Life & Culture

Photos Capturing Scotland’s Post-Punk Music Scene

In the 1980s, Scotland was home to a frenzied music scene, which was documented by a former maths teacher called Harry Papadopoulos

  • TextBenjamin Hammond

During Scotland’s post-punk music explosion in the 1980s, Glaswegian maths teacher Harry Papadopoulos escaped the confinements of his classroom to capture the scene’s pioneers. The self-taught photographer travelled between Glasgow and Edinburgh, documenting the new wave music movement which would later come to define Scottish popular culture.

Papadopoulos’ guerilla lensmanship and passion for music rapidly established him as a key photographer, capturing the likes of Orange Juice, Annie Lennox and Edwyn Collins. He went from selling black and white photos outside venues to becoming staff photographer on music paper Sounds.

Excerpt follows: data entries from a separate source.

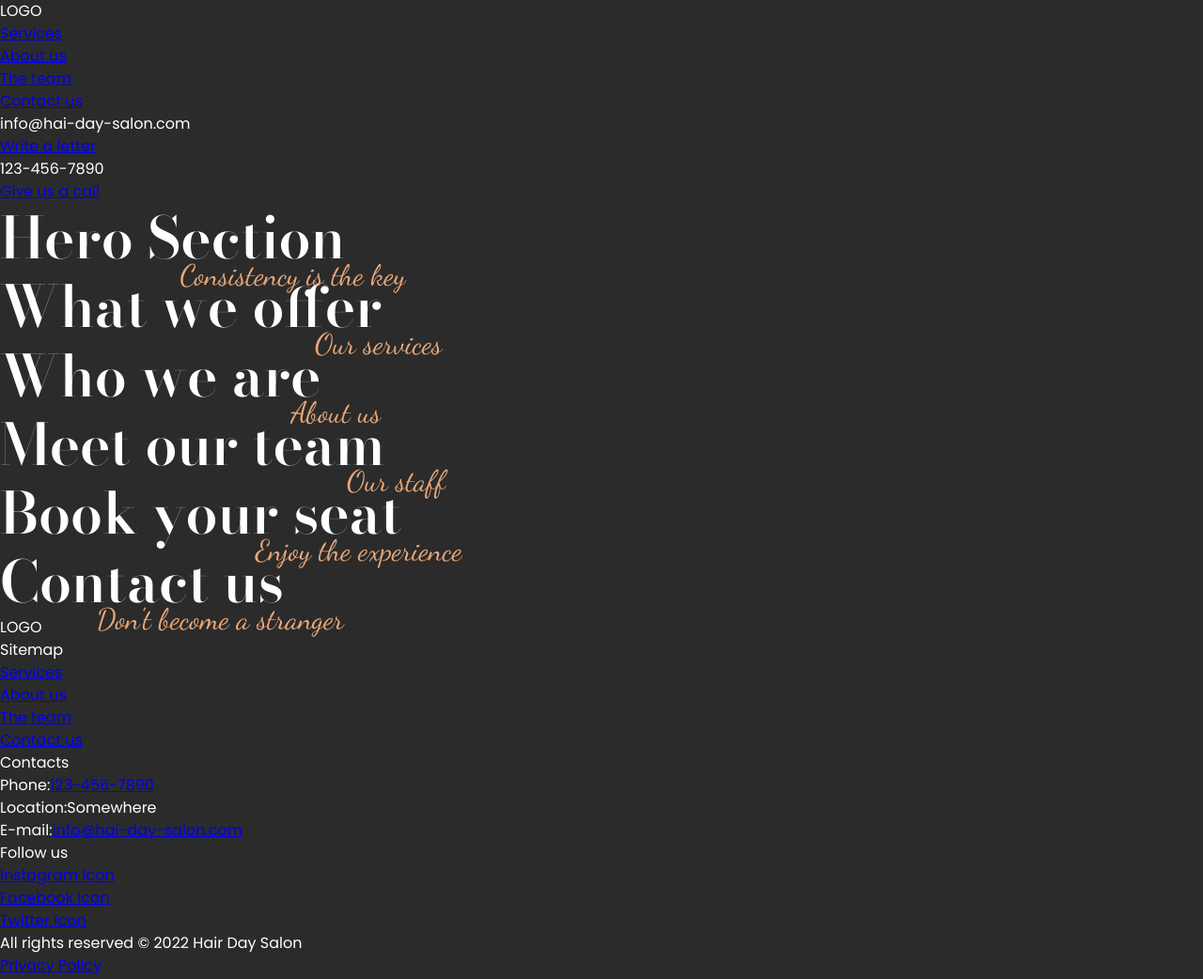
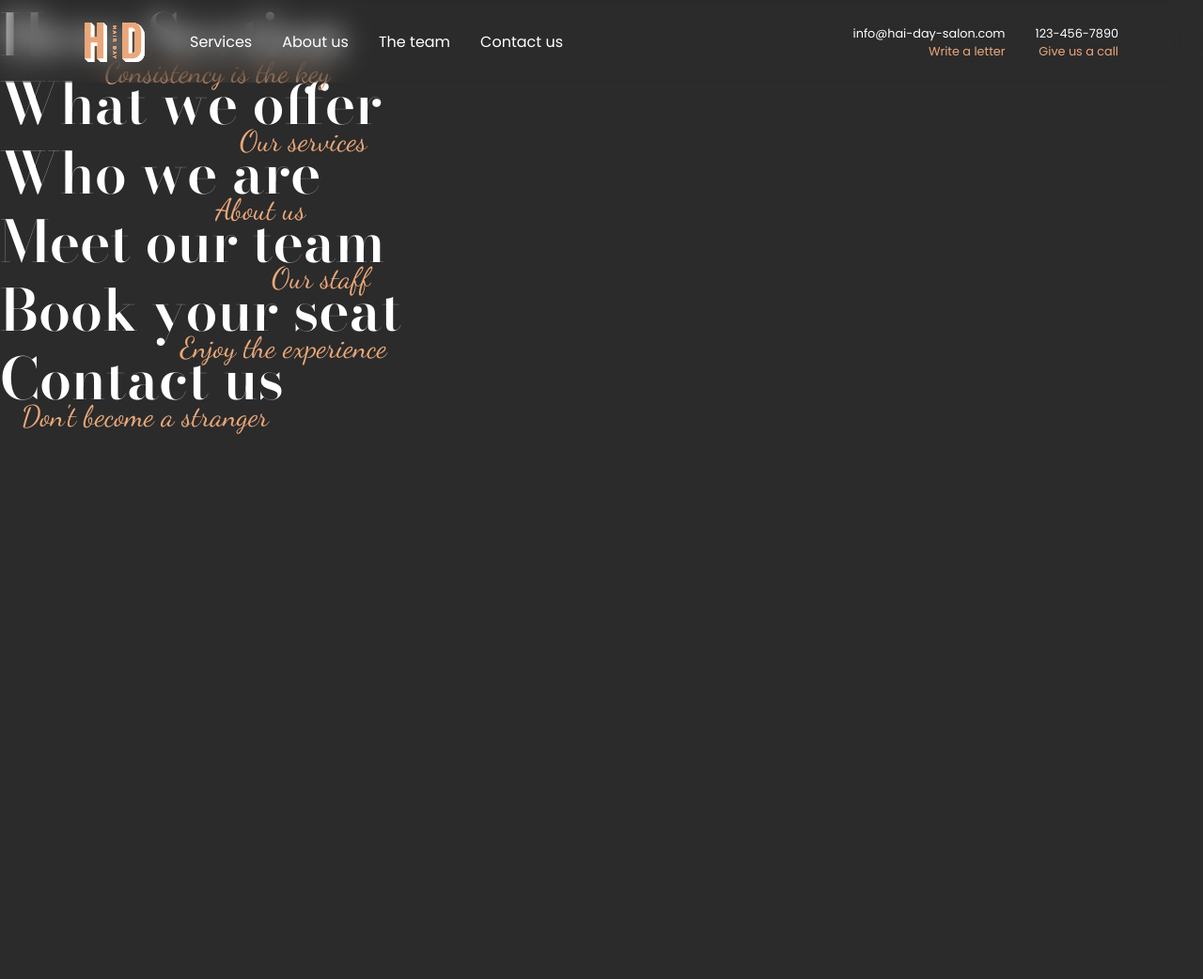
Before and after one commit to Stathis-Renieris/project-meta-hair-day-salon-html-css-js-opengraph, a plain HTML site: page index.html in a window 1280 px wide. Shown: the top 1042 px of the page at 94% size. Drawn offline with nearby package versions, Linux system fonts and the light colour scheme; files whose address does not match are found by name.

Commit message:
finished main header

```diff
--- a/css/main.css
+++ b/css/main.css
@@ -21,6 +21,11 @@
   --size-heading-2: 3.815rem;
   --size-heading-1: 4.768rem;
 
+  /* z-indexes */
+  --z-header: 100;
+  --z-hamburger: 150;
+  --z-menu-overlay: 120;
+
   /* Colors */
   --color-primary: #eaa87a;
   --color-secondary: #2b2b2b;
@@ -28,6 +33,7 @@
   --color-black: #000;
 
   font-family: var(--font-basic);
+  scroll-behavior: smooth;
 }
 
 @media screen and (min-width: 600px) {
@@ -41,6 +47,10 @@ body {
   font-size: var(--size-basic);
   background-color: var(--color-secondary);
   color: var(--color-white);
+}
+
+a {
+  text-decoration: none;
 }
 
 h1,
@@ -87,14 +97,245 @@ h2 span {
   font-size: var(--size-heading-5);
   position: absolute;
   top: 80%;
-  right: -4rem;
+  right: 1rem;
   color: var(--color-primary);
   z-index: 5;
 }
 
+.fluid-container {
+  width: 90%;
+  margin: 0 auto;
+}
+
+@media screen and (min-width: 768px) {
+  .fluid-container {
+    width: 700px;
+  }
+}
+
+@media screen and (min-width: 1024px) {
+  .fluid-container {
+    width: 991px;
+  }
+}
+
+@media screen and (min-width: 1200px) {
+  .fluid-container {
+    width: 1100px;
+  }
+}
+
+@media screen and (min-width: 1440px) {
+  .fluid-container {
+    width: 1200px;
+  }
+}
+
 /** ------------------|| Header ||------------------ **/
 
+header {
+  width: 100%;
+  position: fixed;
+  top: 0;
+  z-index: var(--z-header);
+}
+
+header::after {
+  content: "";
+  position: fixed;
+  top: 0;
+  width: 100%;
+  height: 4.5rem;
+  z-index: -5;
+  backdrop-filter: blur(15px);
+  /* border-bottom: 1px solid rgba(255, 255, 255, 0.2); */
+  /* box-shadow: 0 4px 30px rgba(0, 0, 0, 0.3); */
+}
+
+.header-container {
+  display: flex;
+  justify-content: space-between;
+  align-items: center;
+  padding: 1rem 0;
+  z-index: var(--z-header);
+}
+
+.logo {
+  display: flex;
+  justify-content: center;
+  align-items: center;
+  width: 3rem;
+  order: 1;
+}
+
+.logo a {
+  display: inline-block;
+  display: flex;
+  align-items: center;
+}
+
+.logo img {
+  width: 100%;
+}
+
+.main-navigation {
+  order: 2;
+  position: fixed;
+  top: 0;
+  bottom: 0;
+  left: 0;
+  right: 0;
+  z-index: var(--z-menu-overlay);
+  width: 100vw;
+  height: 100vh;
+  display: flex;
+  justify-content: center;
+  align-items: center;
+  backdrop-filter: blur(25px);
+  transform: translateX(100%);
+  transition: all 0.3s;
+  font-family: var(--font-heading);
+}
+
+.main-navigation menu {
+  display: flex;
+  flex-direction: column;
+  gap: 2rem;
+}
+
+.main-navigation a {
+  font-size: 2rem;
+  font-weight: 600;
+  transition: all 0.3s;
+}
+
+.main-navigation a:link,
+.main-navigation a:visited {
+  color: var(--color-white);
+}
+
+.main-navigation a:hover,
+.main-navigation a:active {
+  color: var(--color-primary);
+}
+
+.hamburger {
+  order: 4;
+  cursor: pointer;
+  border: 0;
+  background: transparent;
+  width: 2.5rem;
+  height: 2.5rem;
+  position: relative;
+  z-index: var(--z-hamburger);
+}
+
+.hamburger img {
+  width: 100%;
+  position: absolute;
+  top: 0;
+  left: 0;
+}
+
+.close-icon {
+  display: none;
+}
+
+.show-main-navigation {
+  transform: translateX(0);
+}
+
+.header-contact {
+  display: none;
+}
+
+@media screen and (min-width: 768px) {
+  .header-contact {
+    display: flex;
+    flex-direction: row;
+    justify-content: center;
+    align-items: center;
+    order: 3;
+    font-size: var(--size-small);
+    gap: 2rem;
+  }
+
+  .header-email,
+  .header-phone {
+    display: flex;
+    flex-direction: column;
+    justify-content: center;
+    align-items: flex-end;
+  }
+
+  .header-contact a:link,
+  .header-contact a:visited,
+  .header-contact a:active {
+    color: var(--color-primary);
+  }
+}
+
+@media screen and (min-width: 1024px) {
+  header::after {
+    height: 5.5rem;
+  }
+
+  .header-container {
+    justify-content: flex-start;
+    padding: 1.5rem 0;
+    gap: 3rem;
+  }
+
+  .logo {
+    width: 4rem;
+  }
+
+  .main-navigation {
+    order: 2;
+    position: initial;
+    width: fit-content;
+    height: auto;
+    display: flex;
+    justify-content: center;
+    align-items: center;
+    backdrop-filter: none;
+    transform: none;
+    transition: none;
+    font-family: var(--font-basic);
+  }
+
+  .main-navigation menu {
+    display: flex;
+    flex-direction: row;
+    align-items: center;
+    gap: 2rem;
+  }
+
+  .main-navigation a {
+    font-size: 1rem;
+    font-weight: 400;
+  }
+
+  .hamburger {
+    display: none;
+  }
+
+  .header-contact {
+    margin-left: auto;
+  }
+}
+
+@media screen and (min-width: 1200px) {
+}
+
+@media screen and (min-width: 1440px) {
+}
+
 /** ------------------|| Main ||------------------ **/
+
+main {
+  height: 2000px;
+}
 
 /** ------------------|| Main - Hero section ||------------------ **/
 
--- a/index.html
+++ b/index.html
@@ -104,15 +104,20 @@
     <link rel="stylesheet" href="/css//print.css" media="print" />
   </head>
 
-  <body>
+  <body id="top">
     <header>
-      <div class="logo">LOGO</div>
-      <nav>
+      <div class="fluid-container header-container">
+        <div class="logo">
+          <a href="#top">
+            <img src="/media/images/logo-light.svg" alt="Website logo" />
+          </a>
+        </div>
+        <nav class="main-navigation">
           <menu>
-          <li><a href="#">Services</a></li>
-          <li><a href="#">About us</a></li>
-          <li><a href="#">The team</a></li>
-          <li><a href="#">Contact us</a></li>
+            <li><a class="menu-item" href="#">Services</a></li>
+            <li><a class="menu-item" href="#">About us</a></li>
+            <li><a class="menu-item" href="#">The team</a></li>
+            <li><a class="menu-item" href="#">Contact us</a></li>
           </menu>
         </nav>
         <div class="header-contact">
@@ -124,6 +129,19 @@
             <p>123-456-7890</p>
             <a href="tel:+1123-456-7890">Give us a call</a>
           </div>
+        </div>
+        <button class="hamburger">
+          <img
+            src="/media/images/hamburger-scissors-closed.svg"
+            alt="Hamburger open menu icon"
+            class="menu-icon"
+          />
+          <img
+            src="/media/images/hamburger-scissors-open.svg"
+            alt="Hamburger close menu icon"
+            class="close-icon"
+          />
+        </button>
       </div>
     </header>
     <main>
@@ -204,5 +222,7 @@
         </div>
       </div>
     </footer>
+
+    <script src="/js/main.js"></script>
   </body>
 </html>
--- /dev/null
+++ b/js/main.js
@@ -0,0 +1,24 @@
+const mainNavigation = document.querySelector(".main-navigation");
+const menuItems = document.querySelectorAll(".menu-item");
+const hamburger = document.querySelector(".hamburger");
+const closeIcon = document.querySelector(".close-icon");
+const menuIcon = document.querySelector(".menu-icon");
+// const body = document.querySelector("body");
+
+function toggleMenu() {
+  if (mainNavigation.classList.contains("show-main-navigation")) {
+    mainNavigation.classList.remove("show-main-navigation");
+    closeIcon.style.display = "none";
+    menuIcon.style.display = "block";
+    // body.style.overflow = "auto";
+  } else {
+    mainNavigation.classList.add("show-main-navigation");
+    closeIcon.style.display = "block";
+    menuIcon.style.display = "none";
+    // body.style.overflow = "hidden";
+  }
+}
+
+hamburger.addEventListener("click", toggleMenu);
+
+menuItems.forEach((menuItem) => menuItem.addEventListener("click", toggleMenu));
```
Also changed, not shown: media/images/hamburger-scissors-closed.svg (added), media/images/hamburger-scissors-open.svg (added). Lines whose indentation alone changed are shown as unchanged.
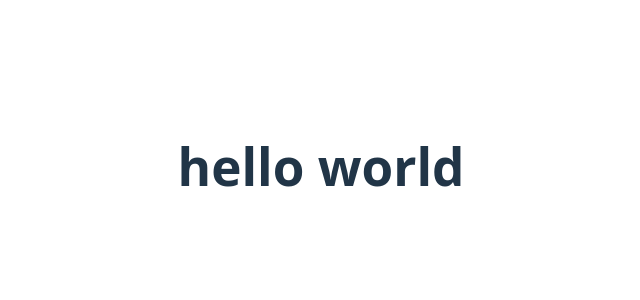
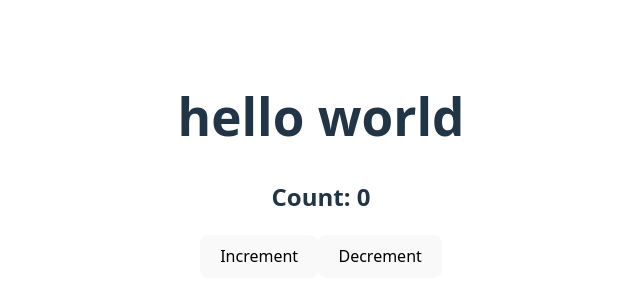
Before and after one commit to vishal-miriyala-2006/React-ci-ci-setup, a React app: page / in a window 1280 px wide. Shown: the part 234-534 px from the top of the page, without its empty margins (319-959 px from the left). Built offline with nearby package versions, Linux system fonts and the light colour scheme; the HTML template or start-up script is replaced by a standard one.

Commit message:
updated App.jsx

```diff
--- a/src/App.jsx
+++ b/src/App.jsx
@@ -1,10 +1,20 @@
 import './App.css'
+import { useState } from 'react'
 
 function App() {
+  const [count, setCount] = useState(0)
+
+  const increment = () => setCount(count + 1)
+  const decrement = () => setCount(count - 1)
 
   return (
     <>
       <h1>hello world</h1>
+      <div className="counter">
+        <h2>Count: {count}</h2>
+        <button onClick={increment}>Increment</button>
+        <button onClick={decrement}>Decrement</button>
+      </div>
     </>
   )
 }
```
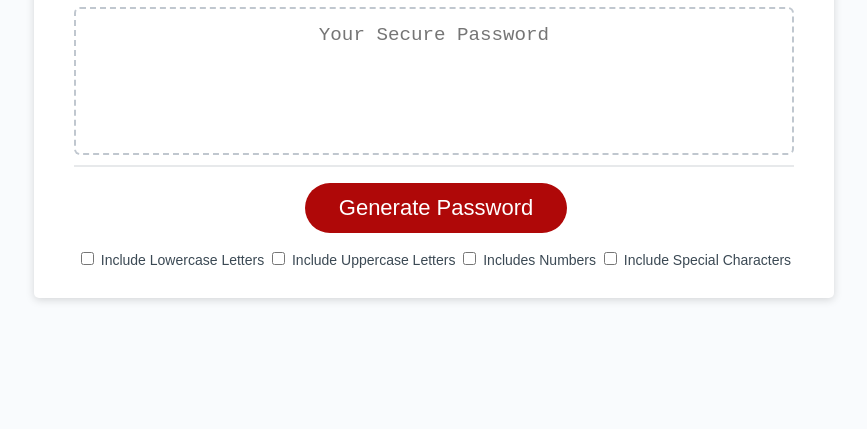
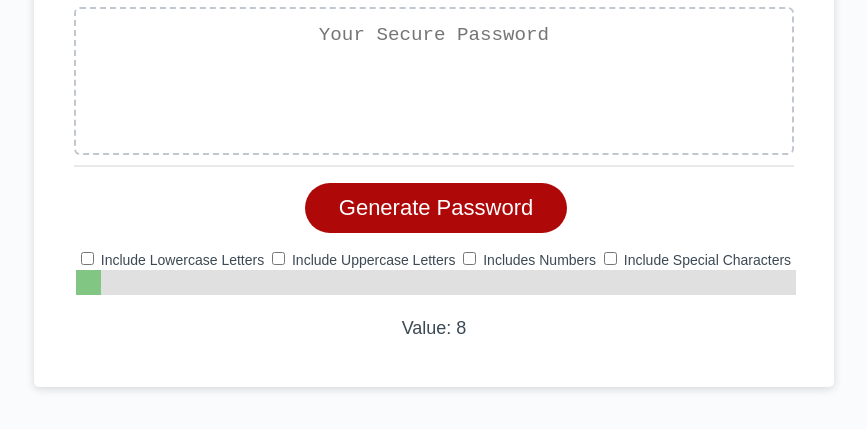
Before and after one commit to Foggles/Jack-s-Password-Generator, a plain HTML site: page index.html in a window 1280 px wide. Shown: the part 241-670 px from the top of the page, without its empty margins (206-1073 px from the left). Drawn offline with Linux system fonts and the light colour scheme.

Commit message:
Added dynamic slider to allow user to select password length from 8 -> 128

```diff
--- a/index.html
+++ b/index.html
@@ -37,6 +37,10 @@
         <input type="checkbox" id="special" value="special">
         <label for="special">Include Special Characters</label>
       </div>
+      <div class="slidecontainer">
+        <input type="range" min="8" max="128" value="8" class="slider" id="PasswordLength">
+        <p>Value: <span id="sliderDisplay"></span></p>
+      </div>
     </div>
   </main>
   <script src="script.js"></script>
--- a/script.js
+++ b/script.js
@@ -1,5 +1,13 @@
 // Assignment Code
 var generateBtn = document.querySelector("#generate");
+var slider = document.getElementById("PasswordLength");
+var output = document.getElementById("sliderDisplay");
+
+output.innerHTML = slider.value; // Display the default slider value
+
+slider.oninput = function() {
+  output.innerHTML = this.value;
+}
 
 // Write password to the #password input
 function writePassword() {
--- a/style.css
+++ b/style.css
@@ -98,6 +98,49 @@ button[disabled] {
   text-align: center;
 }
 
+.slidecontainer {
+  width: 100%; /* Width of the outside container */
+}
+
+/* The slider itself */
+.slider {
+  -webkit-appearance: none;  /* Override default CSS styles */
+  appearance: none;
+  width: 100%; /* Full-width */
+  height: 25px; /* Specified height */
+  background: #d3d3d3; /* Grey background */
+  outline: none; /* Remove outline */
+  opacity: 0.7; /* Set transparency (for mouse-over effects on hover) */
+  -webkit-transition: .2s; /* 0.2 seconds transition on hover */
+  transition: opacity .2s;
+}
+
+/* Mouse-over effects */
+.slider:hover {
+  opacity: 1; /* Fully shown on mouse-over */
+}
+
+/* The slider handle (use -webkit- (Chrome, Opera, Safari, Edge) and -moz- (Firefox) to override default look) */
+.slider::-webkit-slider-thumb {
+  -webkit-appearance: none; /* Override default look */
+  appearance: none;
+  width: 25px; /* Set a specific slider handle width */
+  height: 25px; /* Slider handle height */
+  background: #4CAF50; /* Green background */
+  cursor: pointer; /* Cursor on hover */
+}
+
+.slider::-moz-range-thumb {
+  width: 25px; /* Set a specific slider handle width */
+  height: 25px; /* Slider handle height */
+  background: #4CAF50; /* Green background */
+  cursor: pointer; /* Cursor on hover */
+}
+
+.slidecontainer>p {
+  text-align: center;
+}
+
 .float-right {
   float: right;
 }
```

The images he created during this time remain significant to this day – according to Stephen Allen, the curator of new exhibition Rip It Up, which features Papadopoulos’ The Sound of Young Scotland series, they are a “remarkable record of Scottish music and the cultural scene”. Here, Allen tells us more.

“Harry began contributing photographs for fanzines, before photographing the emerging post-punk scene in Glasgow and Edinburgh. He became the informal house photographer, photographing all the main bands who played the cities’ venues, and then would sell prints at the next night’s gigs.”

“He photographed all the key Scottish artists of the late 70s/early 80s, such as Orange Juice, Josef K, Altered Images, Bluebells, Aztec camera, The Associates, Skids, Rezillos, and Strawberry Switchblade, Simple Minds, as well as artists and bands who played in Glasgow and Edinburgh like Blondie, David Bowie, Rolling Stones, The Clash, The Sex Pistols, Iggy Pop, and Bryan Ferry.

“The impact of bands such as The Clash playing in Scotland galvanised young people to display a DIY ethos and form bands. The Dundee, Edinburgh and Glasgow art schools in particular were a breeding ground of creativity. A number of small indie labels grew up in a short space of time to produce and promote local bands, many of who (e.g. Orange Juice, Rezillos, Associates, Simple Minds) were soon signed up by major labels.”

I hope this exhibition gives people a sense of the breadth and diversity of Scotland’s pop music, the influence that many Scottish artists have had, how Scotland ‘punches above its weight’ and has produced many top bands and artists.”

Rip It Up is at The National Museum of Scotland, Chambers St, Edinburgh, EH1 1JF, until November 25, 2018